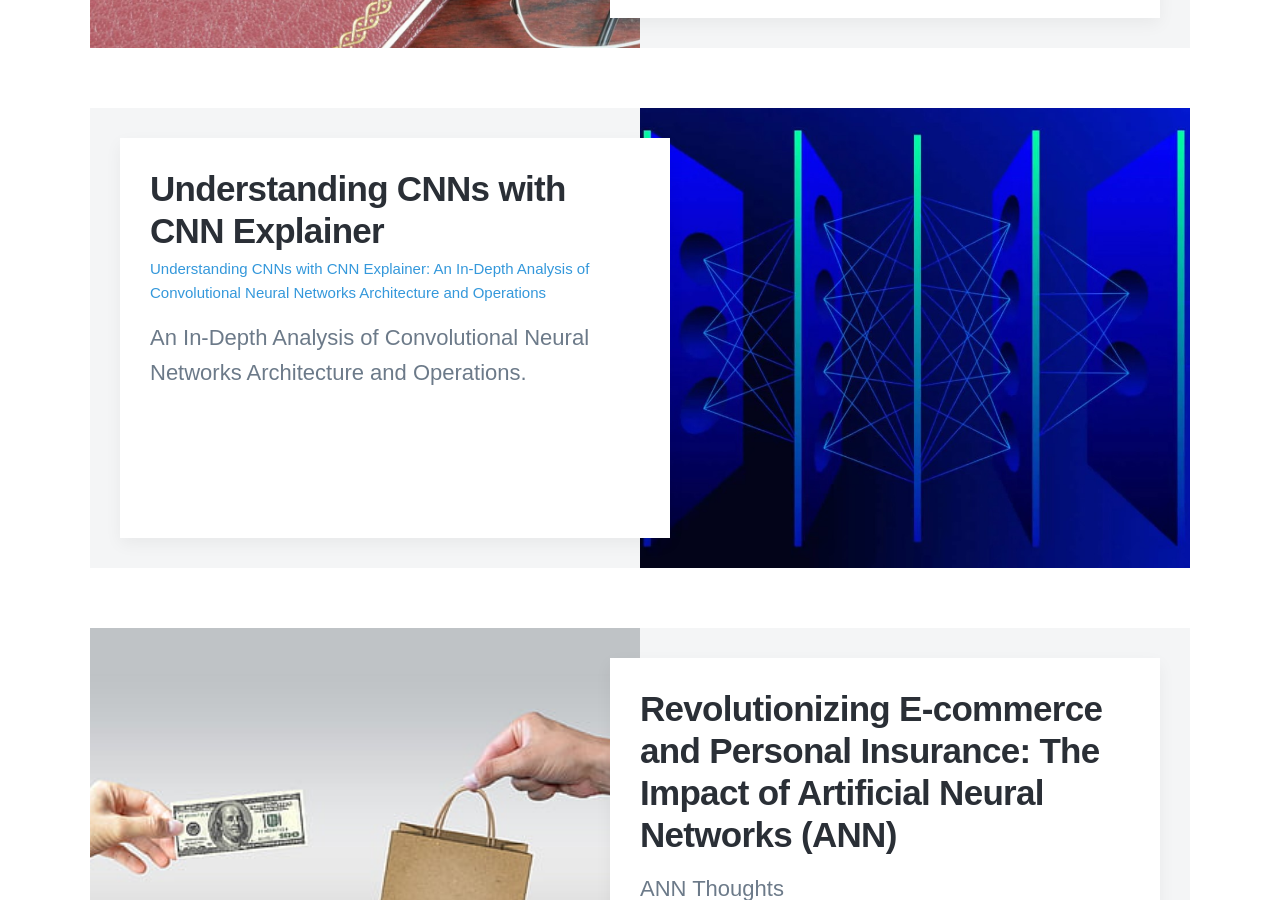
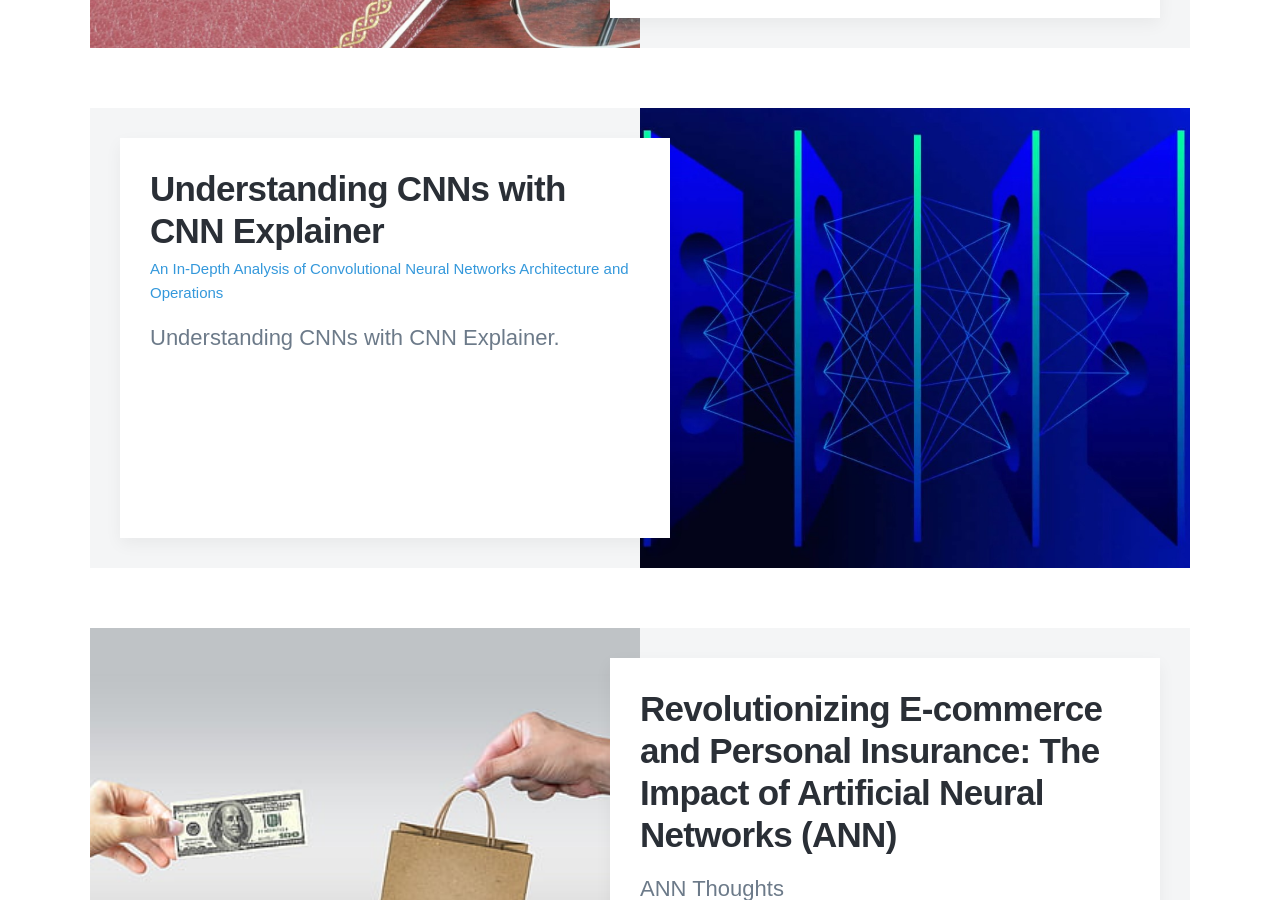
Before and after one commit to DaisyIpatzi/daisyipatzi.github.io, a Jekyll site: the page built from blog/index.html, in a window 1280 px wide and 900 px high, scrolled down 944 px. Built offline with Jekyll 4.4.1, drawn with Linux system fonts in a browser that asks for light colours; nearby versions of some CDN libraries; some web fonts are replaced; the list of posts is cut into pages by our own code.

Commit message:
Update 2024-01-31-CNN-Explainer.md

```diff
--- a/_posts/2024-01-31-CNN-Explainer.md
+++ b/_posts/2024-01-31-CNN-Explainer.md
@@ -1,8 +1,8 @@
 ---
 title: "Understanding CNNs with CNN Explainer"
-subtitle: "Understanding CNNs with CNN Explainer: An In-Depth Analysis of Convolutional Neural Networks Architecture and Operations"
+subtitle: "An In-Depth Analysis of Convolutional Neural Networks Architecture and Operations"
 date: 2024-01-31 00:00:00
-description: "An In-Depth Analysis of Convolutional Neural Networks Architecture and Operations."
+description: "Understanding CNNs with CNN Explainer."
 featured_image: "images/demo/cnn-explainer-image.jpg"
 ---
 
```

-*-*-

### Activity
Omit the pictures and output all of the other material exactly.

### Result for this task
Before and after one commit to DaisyIpatzi/daisyipatzi.github.io, a Jekyll site: the page built from blog/index.html, in a window 1280 px wide and 900 px high, scrolled down 944 px. Built offline with Jekyll 4.4.1, drawn with Linux system fonts in a browser that asks for light colours; nearby versions of some CDN libraries; some web fonts are replaced; the list of posts is cut into pages by our own code.

Commit message:
Update 2024-01-31-CNN-Explainer.md

```diff
--- a/_posts/2024-01-31-CNN-Explainer.md
+++ b/_posts/2024-01-31-CNN-Explainer.md
@@ -1,8 +1,8 @@
 ---
 title: "Understanding CNNs with CNN Explainer"
-subtitle: "Understanding CNNs with CNN Explainer: An In-Depth Analysis of Convolutional Neural Networks Architecture and Operations"
+subtitle: "An In-Depth Analysis of Convolutional Neural Networks Architecture and Operations"
 date: 2024-01-31 00:00:00
-description: "An In-Depth Analysis of Convolutional Neural Networks Architecture and Operations."
+description: "Understanding CNNs with CNN Explainer."
 featured_image: "images/demo/cnn-explainer-image.jpg"
 ---
 
```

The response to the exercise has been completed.